The LA Times no longer owns its building at 1st and Spring streets downtown. LA Observed file photo.
For the Record: I mixed two groups together. My bad, completely. The group Wolinsky was working with is not Austin Beutner and Eli Broad. Wolinsky did not name the investor in his Zocalo piece. Previous reports at LA Observed and elsewhere have mentioned Tom Unterman, an LA investor who was interested in starting a news non-profit here. The post below has been edited.
Leo Wolinsky, the former managing editor of the Los Angeles Times and editor at Variety who was a key part of an effort to start a non-profit news operation in LA, says that effort has quietly shut down. "Financially unsustainable," Wolinsky writes at Zocalo Public Square. By the way, he's the first analyst I've seen put in writing that the vast appetite for grants to finance news beats at KPCC sucks up the philanthropic money that might otherwise fund more creative alternatives in Southern California. (He notes that the LA Times also funds some of its reporting now with non-profit grants.)
From Wolinsky's piece:
For me, a lifelong journalist and former managing editor of the Los Angeles Times, the experiment’s sudden end felt like the media’s version of a canary in the coal mine.

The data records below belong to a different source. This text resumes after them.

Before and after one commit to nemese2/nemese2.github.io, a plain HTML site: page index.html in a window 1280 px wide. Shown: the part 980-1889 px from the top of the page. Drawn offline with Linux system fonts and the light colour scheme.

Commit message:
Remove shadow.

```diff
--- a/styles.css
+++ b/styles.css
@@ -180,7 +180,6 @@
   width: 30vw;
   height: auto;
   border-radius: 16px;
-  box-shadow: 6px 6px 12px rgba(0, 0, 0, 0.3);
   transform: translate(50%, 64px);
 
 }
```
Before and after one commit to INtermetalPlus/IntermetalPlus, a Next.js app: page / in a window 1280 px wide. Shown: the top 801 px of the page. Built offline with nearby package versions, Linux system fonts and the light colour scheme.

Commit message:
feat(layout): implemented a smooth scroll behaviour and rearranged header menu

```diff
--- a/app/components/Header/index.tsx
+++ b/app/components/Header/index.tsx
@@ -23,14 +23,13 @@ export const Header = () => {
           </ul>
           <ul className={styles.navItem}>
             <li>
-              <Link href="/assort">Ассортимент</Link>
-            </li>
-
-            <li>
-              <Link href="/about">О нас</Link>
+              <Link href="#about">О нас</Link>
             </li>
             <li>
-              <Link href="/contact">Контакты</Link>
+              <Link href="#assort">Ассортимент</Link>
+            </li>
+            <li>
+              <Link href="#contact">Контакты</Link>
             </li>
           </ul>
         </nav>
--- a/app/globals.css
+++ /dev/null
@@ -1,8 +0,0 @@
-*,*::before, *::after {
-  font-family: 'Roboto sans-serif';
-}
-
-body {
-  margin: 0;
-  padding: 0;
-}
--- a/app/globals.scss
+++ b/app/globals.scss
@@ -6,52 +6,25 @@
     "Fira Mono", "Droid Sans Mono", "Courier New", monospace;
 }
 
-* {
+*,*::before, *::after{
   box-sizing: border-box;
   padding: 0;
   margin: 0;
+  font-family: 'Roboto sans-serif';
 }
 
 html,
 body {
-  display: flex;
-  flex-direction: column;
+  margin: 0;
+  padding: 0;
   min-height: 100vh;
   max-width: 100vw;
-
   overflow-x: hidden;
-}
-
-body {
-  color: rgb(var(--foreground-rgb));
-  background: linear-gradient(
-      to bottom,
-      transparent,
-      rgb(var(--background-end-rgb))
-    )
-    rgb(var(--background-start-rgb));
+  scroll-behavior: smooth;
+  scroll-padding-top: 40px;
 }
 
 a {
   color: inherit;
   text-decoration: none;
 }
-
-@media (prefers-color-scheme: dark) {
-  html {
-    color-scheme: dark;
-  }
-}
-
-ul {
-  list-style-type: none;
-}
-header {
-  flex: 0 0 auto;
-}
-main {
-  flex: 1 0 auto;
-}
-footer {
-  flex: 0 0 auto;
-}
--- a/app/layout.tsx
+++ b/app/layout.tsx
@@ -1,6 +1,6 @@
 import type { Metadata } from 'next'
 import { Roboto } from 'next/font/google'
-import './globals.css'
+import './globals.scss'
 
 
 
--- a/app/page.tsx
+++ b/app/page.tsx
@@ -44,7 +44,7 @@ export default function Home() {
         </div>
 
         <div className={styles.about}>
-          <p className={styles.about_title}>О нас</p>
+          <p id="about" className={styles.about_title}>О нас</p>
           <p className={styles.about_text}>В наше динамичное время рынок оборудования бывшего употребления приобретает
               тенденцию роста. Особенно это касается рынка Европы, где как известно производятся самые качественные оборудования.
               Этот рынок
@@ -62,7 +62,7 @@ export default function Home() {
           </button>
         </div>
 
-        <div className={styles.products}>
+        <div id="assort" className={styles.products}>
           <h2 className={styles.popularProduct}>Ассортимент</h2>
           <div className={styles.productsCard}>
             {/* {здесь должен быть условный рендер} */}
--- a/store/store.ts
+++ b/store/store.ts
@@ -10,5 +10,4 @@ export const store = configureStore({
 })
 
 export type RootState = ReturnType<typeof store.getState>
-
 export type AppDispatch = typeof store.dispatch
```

If this idea couldn’t survive despite support from one of the city’s most financially connected entrepreneurs, what could?...
It turns out the money men are looking for startups that deliver a very large and preferably young audience, or better yet, a “killer app” that has the potential to disrupt or destroy an existing business and to return their investments tenfold—and in a hurry. Simply building a better mousetrap is not enough.
Delivering a mass audience in the Internet era often means playing to the lowest common denominator—outrageous and often vitriolic speech, wild and unsubstantiated gossip, amateur journalism and, more than anything else, a focus on celebrity in almost any form.
There are few, if any, news-oriented websites here in Los Angeles—or just about anywhere in the nation—that turn enough of a profit or are likely to do so in the foreseeable future. It’s a struggle for even nonprofit newsrooms to raise sufficient charitable contributions just for operating costs....
The public radio station KPCC has also dramatically expanded its fundraising to build a large web newsroom in an attempt to take over some of the real estate left by a retreating Times. The effort has helped propel the station’s web traffic, but it remains well behind the Times. In part, this is because KPCC’s brand is so associated with radio that people don’t see it as their likely source for web-based news.
The station’s efforts have had an unintended impact that may be even more important: They have soaked up so much of the charitable funds available in Southern California for news that other nonprofit publishers will find it ever more difficult to raise money.
Wolinsky says also that he sees Aaron Kushner of the Register now as "one of the most likely candidates" to buy the LA Times — because he already has a newspaper and thus can provide the business functions like advertising and circulation that the Tribune has stripped from the Times company, along with assets such as the downtown headquarters in which the LAT is now just a tenant.